- **Assignment**
List each line of the data that holds the string "styles", please.

(Excerpts from a dataset)
=== Section Start ===

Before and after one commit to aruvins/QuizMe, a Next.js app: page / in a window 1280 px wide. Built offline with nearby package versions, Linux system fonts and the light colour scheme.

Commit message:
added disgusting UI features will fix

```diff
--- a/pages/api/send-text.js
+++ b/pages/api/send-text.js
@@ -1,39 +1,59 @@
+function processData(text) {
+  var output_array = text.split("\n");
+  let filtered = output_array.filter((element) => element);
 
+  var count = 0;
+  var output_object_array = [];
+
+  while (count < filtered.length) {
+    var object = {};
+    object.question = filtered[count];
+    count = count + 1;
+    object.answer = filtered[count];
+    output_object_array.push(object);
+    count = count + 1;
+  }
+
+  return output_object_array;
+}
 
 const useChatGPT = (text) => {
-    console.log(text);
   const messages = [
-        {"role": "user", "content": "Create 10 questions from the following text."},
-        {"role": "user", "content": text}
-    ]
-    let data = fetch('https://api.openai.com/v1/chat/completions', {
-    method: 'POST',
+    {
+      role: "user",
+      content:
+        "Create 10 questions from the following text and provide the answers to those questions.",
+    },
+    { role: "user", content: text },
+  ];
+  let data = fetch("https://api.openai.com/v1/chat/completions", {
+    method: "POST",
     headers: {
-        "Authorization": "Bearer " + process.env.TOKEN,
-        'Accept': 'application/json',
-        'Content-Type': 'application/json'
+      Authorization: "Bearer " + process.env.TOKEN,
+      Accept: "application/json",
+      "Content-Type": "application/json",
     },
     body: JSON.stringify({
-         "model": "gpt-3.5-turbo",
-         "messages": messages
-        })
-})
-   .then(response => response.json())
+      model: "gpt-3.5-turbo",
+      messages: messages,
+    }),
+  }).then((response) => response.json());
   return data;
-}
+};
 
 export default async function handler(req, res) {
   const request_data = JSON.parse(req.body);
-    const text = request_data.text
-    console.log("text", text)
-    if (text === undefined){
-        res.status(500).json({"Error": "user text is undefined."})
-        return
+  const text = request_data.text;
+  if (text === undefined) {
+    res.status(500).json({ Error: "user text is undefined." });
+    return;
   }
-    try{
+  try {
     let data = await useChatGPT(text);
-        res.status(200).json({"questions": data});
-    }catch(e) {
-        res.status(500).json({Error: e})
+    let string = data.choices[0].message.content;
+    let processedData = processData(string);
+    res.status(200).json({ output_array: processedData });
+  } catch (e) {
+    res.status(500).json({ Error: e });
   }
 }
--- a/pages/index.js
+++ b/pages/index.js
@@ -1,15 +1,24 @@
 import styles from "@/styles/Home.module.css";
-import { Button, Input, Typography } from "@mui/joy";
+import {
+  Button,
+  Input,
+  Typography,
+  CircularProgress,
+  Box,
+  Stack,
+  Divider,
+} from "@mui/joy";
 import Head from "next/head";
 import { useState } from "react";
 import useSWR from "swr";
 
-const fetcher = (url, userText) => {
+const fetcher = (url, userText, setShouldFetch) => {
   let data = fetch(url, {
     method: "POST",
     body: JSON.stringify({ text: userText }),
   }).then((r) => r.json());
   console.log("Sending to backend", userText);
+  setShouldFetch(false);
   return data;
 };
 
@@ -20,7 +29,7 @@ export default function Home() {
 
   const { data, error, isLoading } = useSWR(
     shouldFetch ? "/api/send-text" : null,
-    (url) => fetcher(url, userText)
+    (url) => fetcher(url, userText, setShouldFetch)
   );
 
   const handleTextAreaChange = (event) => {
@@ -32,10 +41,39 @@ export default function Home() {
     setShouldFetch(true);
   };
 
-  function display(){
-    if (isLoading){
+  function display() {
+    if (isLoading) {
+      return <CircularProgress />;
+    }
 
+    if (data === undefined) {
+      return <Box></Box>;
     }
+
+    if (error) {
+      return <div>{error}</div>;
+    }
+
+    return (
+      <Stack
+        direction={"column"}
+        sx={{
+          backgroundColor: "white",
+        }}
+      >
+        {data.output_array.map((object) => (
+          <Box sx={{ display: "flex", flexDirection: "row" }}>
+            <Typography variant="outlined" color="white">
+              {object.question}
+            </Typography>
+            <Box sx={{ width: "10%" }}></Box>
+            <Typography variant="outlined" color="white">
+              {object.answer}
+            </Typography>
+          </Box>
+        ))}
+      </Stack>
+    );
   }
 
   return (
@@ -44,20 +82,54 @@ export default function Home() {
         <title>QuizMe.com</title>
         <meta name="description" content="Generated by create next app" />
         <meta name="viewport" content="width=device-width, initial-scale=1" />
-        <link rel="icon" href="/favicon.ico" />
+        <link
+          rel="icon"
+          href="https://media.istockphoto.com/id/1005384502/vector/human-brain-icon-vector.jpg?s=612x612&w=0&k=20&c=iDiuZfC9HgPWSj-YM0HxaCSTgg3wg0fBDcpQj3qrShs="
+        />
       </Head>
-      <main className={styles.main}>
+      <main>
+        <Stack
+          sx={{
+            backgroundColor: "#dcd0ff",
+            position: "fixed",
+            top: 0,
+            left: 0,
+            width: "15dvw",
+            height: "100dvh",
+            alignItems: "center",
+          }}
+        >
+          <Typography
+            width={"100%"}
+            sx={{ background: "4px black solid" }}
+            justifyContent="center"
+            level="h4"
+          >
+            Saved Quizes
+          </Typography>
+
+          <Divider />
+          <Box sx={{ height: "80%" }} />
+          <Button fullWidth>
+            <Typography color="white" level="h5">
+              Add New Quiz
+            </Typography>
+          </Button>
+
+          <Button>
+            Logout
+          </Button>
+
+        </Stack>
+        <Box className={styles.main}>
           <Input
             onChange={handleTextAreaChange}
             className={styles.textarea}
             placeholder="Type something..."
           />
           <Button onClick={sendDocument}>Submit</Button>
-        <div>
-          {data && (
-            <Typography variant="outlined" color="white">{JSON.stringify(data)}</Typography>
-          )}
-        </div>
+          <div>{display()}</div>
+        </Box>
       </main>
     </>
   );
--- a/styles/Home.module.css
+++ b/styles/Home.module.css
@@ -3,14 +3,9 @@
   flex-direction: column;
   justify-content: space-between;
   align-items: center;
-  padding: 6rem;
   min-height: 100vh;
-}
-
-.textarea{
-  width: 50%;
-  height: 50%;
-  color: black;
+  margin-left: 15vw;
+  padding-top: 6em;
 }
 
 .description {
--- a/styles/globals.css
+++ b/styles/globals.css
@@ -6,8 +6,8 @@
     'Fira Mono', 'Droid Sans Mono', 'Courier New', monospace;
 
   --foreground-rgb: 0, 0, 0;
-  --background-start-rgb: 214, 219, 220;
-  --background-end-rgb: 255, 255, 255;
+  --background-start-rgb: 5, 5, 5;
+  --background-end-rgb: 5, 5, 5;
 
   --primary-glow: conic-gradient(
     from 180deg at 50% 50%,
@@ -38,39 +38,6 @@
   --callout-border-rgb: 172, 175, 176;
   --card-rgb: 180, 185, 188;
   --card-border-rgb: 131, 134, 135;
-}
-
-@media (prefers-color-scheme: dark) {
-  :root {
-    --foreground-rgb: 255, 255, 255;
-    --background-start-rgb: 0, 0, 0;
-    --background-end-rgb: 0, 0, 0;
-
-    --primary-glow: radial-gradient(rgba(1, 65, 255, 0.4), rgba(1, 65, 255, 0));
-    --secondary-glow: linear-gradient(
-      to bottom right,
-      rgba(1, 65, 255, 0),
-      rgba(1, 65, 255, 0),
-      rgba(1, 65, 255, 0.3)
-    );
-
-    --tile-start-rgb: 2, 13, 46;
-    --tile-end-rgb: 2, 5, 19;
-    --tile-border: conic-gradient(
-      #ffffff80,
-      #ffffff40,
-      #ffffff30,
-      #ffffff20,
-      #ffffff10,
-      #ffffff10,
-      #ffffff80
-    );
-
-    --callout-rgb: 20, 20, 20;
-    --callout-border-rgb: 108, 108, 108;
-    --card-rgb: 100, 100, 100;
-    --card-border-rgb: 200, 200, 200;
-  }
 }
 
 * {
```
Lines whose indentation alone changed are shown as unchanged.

=== Section End ===

- **Result of the exercise**
 import styles from "@/styles/Home.module.css";
-      <main className={styles.main}>
+        <Box className={styles.main}>
             className={styles.textarea}
--- a/styles/Home.module.css
+++ b/styles/Home.module.css
--- a/styles/globals.css
+++ b/styles/globals.css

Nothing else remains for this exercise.